Despite Romney’s business acumen and political experience as governor of Massachusetts and as a presidential candidate in 2008, he suffered from foot-in-mouth disease. No matter how hard his campaign tried to prepare him he became a gaffe machine. Sometimes it seemed like he survived the primary fight only because he had fewer gaffes than his opponents.
The biggest one occurred at a private fundraiser that he didn’t think was being recorded (in this day and age a candidate should never think that). Romney basically described the 47 percent of the citizens who don’t pay federal income taxes as mooching off the rest of us. That “47 percent” comment probably cost him the election.
Meanwhile, Obama was vulnerable for several reasons. His signature accomplishment, the Affordable Care Act, was under siege from the moment it passed. The economy and the rest of his agenda sputtered along because the Republicans were doing nothing to help him. Worst of all, he maintained a blasé attitude towards the campaign and the debates.
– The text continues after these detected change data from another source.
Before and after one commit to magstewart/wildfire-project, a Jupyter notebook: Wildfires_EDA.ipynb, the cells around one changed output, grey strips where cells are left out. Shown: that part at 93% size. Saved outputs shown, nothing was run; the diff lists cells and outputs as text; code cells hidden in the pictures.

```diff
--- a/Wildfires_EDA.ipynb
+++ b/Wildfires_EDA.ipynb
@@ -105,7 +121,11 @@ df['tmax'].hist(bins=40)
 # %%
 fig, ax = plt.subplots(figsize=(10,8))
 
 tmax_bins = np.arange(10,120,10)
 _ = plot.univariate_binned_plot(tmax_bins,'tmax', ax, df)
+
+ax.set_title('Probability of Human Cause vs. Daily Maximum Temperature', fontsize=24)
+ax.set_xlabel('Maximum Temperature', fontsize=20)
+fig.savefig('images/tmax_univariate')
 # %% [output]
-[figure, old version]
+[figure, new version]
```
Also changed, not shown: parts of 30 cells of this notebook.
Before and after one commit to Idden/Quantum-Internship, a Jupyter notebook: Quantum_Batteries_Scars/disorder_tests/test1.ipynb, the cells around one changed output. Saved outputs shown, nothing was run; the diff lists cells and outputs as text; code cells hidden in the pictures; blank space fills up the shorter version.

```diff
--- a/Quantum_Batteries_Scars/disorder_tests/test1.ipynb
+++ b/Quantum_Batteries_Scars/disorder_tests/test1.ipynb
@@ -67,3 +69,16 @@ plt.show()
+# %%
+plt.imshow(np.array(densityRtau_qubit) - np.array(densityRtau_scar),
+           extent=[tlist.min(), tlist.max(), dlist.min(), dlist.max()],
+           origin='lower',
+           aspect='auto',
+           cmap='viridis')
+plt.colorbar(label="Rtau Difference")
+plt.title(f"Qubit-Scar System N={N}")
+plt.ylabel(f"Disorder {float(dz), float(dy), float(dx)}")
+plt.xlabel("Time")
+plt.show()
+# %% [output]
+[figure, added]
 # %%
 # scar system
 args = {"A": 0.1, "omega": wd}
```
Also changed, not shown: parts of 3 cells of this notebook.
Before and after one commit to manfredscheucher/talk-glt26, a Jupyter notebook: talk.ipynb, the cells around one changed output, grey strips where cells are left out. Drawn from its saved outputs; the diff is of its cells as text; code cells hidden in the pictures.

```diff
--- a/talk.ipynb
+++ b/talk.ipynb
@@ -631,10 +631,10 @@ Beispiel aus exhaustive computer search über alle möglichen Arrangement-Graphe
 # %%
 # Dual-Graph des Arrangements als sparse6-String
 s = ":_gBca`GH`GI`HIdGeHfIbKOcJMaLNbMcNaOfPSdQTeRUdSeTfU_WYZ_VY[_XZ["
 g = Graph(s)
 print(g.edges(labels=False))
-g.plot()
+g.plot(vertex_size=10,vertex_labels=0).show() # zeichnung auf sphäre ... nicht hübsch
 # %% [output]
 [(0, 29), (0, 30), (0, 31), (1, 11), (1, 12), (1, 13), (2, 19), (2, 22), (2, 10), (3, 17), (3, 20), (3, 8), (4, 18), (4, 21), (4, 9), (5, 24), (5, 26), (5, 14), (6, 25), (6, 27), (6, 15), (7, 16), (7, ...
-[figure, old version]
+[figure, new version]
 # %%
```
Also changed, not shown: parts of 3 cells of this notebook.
He felt like they were beneath him.
Obama’s first debate performance was a complete disaster as he looked like someone who was out of touch and bored with his job. Romney came across as someone who was excited and knew what he was doing. The contrast was striking and took what appeared to be a certain Obama victory and turned the contest into a toss-up.
Reading about the two campaigns and their efforts to keep their candidates on the straight and narrow was both fascinating and comical at the same time. If episodes of elitism or gaffes didn’t intrude on operations there were always dimwitted surrogates and staff infighting to drag down the candidates and their message.
The one overriding negative was the unimaginable amount of money thrown into the ring. Considering how many people in this country struggle to make ends meet it’s unconscionable to see literally billions of dollars wasted on influencing the outcome. At least one campaign commercial aired 16,000 times. It’s unlikely the Founding Fathers ever expected political campaigns to devolve into such slimy, expensive affairs.
In the end Halperin and Heilemann showed that our democracy is far from pure. Political campaigns are all about winning, and competence, integrity, and spending restraints don’t enter the lexicon. Double Down is a very funny, entertaining, and disturbing read that provides us with lessons we never learned in a civics class.